Similarities aside, the reason I keep going back to this expertly-mastered track is because good gear will almost always render it correctly, and any deviation is a solid strike against. So far, so good, but the first view from the summit was one I’d already seen before. Also, you may have noticed I used Elex to describe the Elear above, because having switched to Elex pads, that’s exactly what the Elear becomes. Since the Elex has a very similar FR graph to Utopia – and is often described as a ‘baby Utopia’ – I wanted to compare apples with apples, rather than use the more strident, dynamic and punchy Elear.
Change of pace

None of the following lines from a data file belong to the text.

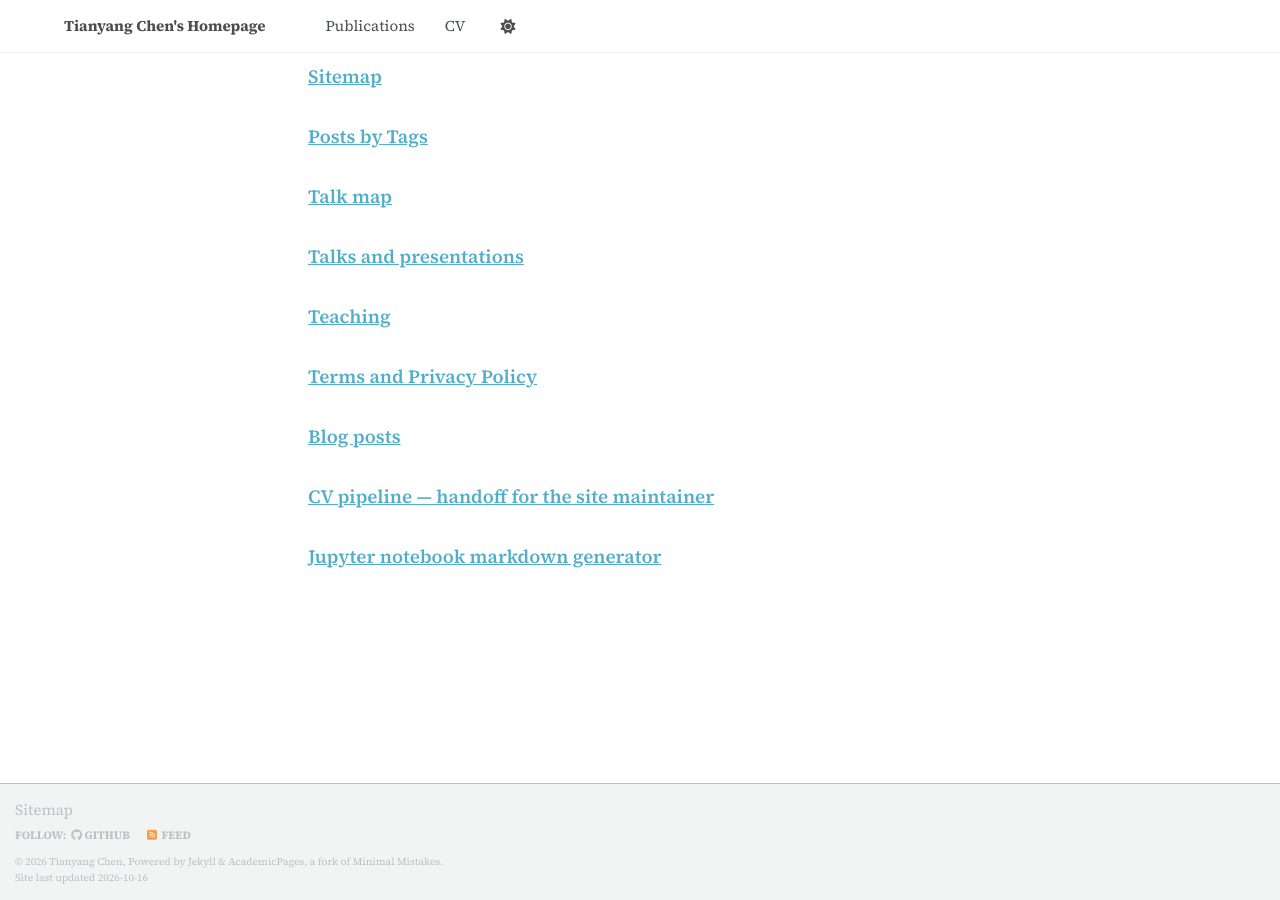
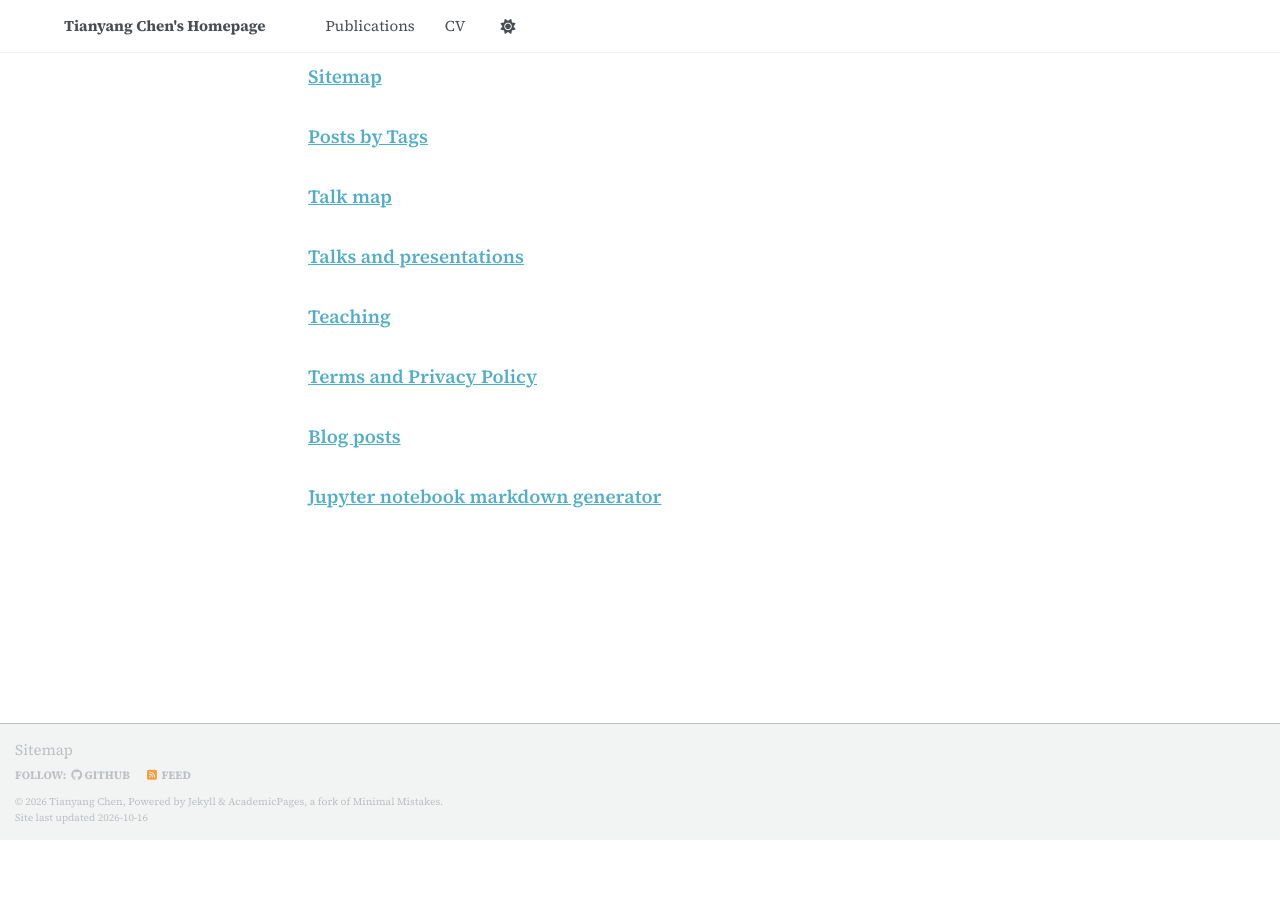
Before and after one commit to EliotChen8/EliotChen8.github.io, a Jekyll site: the page built from _pages/page-archive.html, in a window 1280 px wide and 900 px high, scrolled down 798 px. Built offline with Jekyll 4.4.1, drawn with Linux system fonts in a browser that asks for light colours; a script that is not in the unit is left out; after the commit the page ends 1638 px from its top, so only the background shows below that; part of the change alters nothing that is shown.

Commit message:
Exclude CV-PIPELINE.md from the Jekyll build (#2)
GitHub Pages' optional-front-matter plugin treats the front-matter-less
CV-PIPELINE.md as a page, and the literal {% raw %} in its prose is parsed
as Liquid and fails the build ("'raw' tag was never closed").


Claude-Session: https://claude.ai/code/session_0146ddMouAeCahv6RkpfBpDE

Co-authored-by: Claude <noreply@anthropic.com>

```diff
--- a/_config.yml
+++ b/_config.yml
@@ -163,6 +163,8 @@ include:
   - _pages
   - files
 exclude:
+  - CV-PIPELINE.md
+  - _cv
   - "*.sublime-project"
   - "*.sublime-workspace"
   - .asset-cache
```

Strident, dynamic and punchy was exactly what I was looking for from the second test track, AC/DC’s seminal ‘Thunderstuck’ (watch here). Again a gorgeously mastered track, with good gear you should be able to get a real sense of stage width and space as the iconic guitar riff slowly builds up and around you, followed by the ‘kick’ of the kick drums – even before Brian Johnson’s unique delivery is heard over the backing vocals. Being treble sensitive, I use this track to test for glare in the higher notes of the screeching guitars, and as a bass aficionado, I want to feel the drums in the mix, not just hear them. This isn’t always an easy trick to pull off with headphones, but the really good ones will find just the right balance, even at higher volumes, without causing fatigue.
The three most obvious qualities immediately apparent in Utopia’s presentation of the track was its remarkably clean highs, superb instrument separation and ink black background. The sound appeared ‘out of nowhere’ and disappeared from the stage with equally stealth-like speed. I’d read all about the Utopia’s fabled ‘speed’, but didn’t really understand what that meant until I heard this track. You could almost slice the details with a scalpel, but at such speed that it would be humanly impossible to do so. The fastest headphones I’d heard prior to this was a higher-end Stax electrostatic, and this was every bit as fast if not faster.
Speed isn’t the only trait the Utopia seems to share with electrostatics. Not known for moving much air, ‘stats specialise in the delivery of tight, clean and detailed bass that often lacks the weight of real instruments or the rumble of electronic drums. This was a disappointment when hearing my first Stax, and likewise when hearing Thunderstruck through the Utopia. While not specifically a bass-driven track, I’ve heard the kick drums in the intro and the cacophony of drums in the body of the track conveyed with a real visceral impact on the likes of ZMF’s Atticus and the LCD-3, and even the Elear has a certain dynamic punch that makes Thunderstruck’s kicks stand out in the mix. The Utopia, while perfectly articulate, just didn’t do that for me. It was almost a sanitised rendition of bass, like one might expected from the likes of a Sennheiser HD600 or HD650, albeit a touch fuller than Sennheiser’s midrange models, and certainly more detailed.
But where you sometimes want to let your hair down and rock out to a track like Thunderstruck – or similarly styled tracks like Joe ‘Satch’ Satriani’s ‘Always With Me, Always With You’ (watch here) off his ’Surfing With The Alien’ album – you’re more likely to sit and clap to the beat while tethered to the ‘oh so polite’ Utopia. And that’s ok; the Utopia is not, as far as I can tell, a balls-to-the-wall headphone, and that’s by design. There’s just too much detail, nuance, and subtlety in its approach to really bring on the grunge. For many audiophiles that’s a plus, and my penchant for tastefully elevated bass isn’t something these folks will lose much sleep over.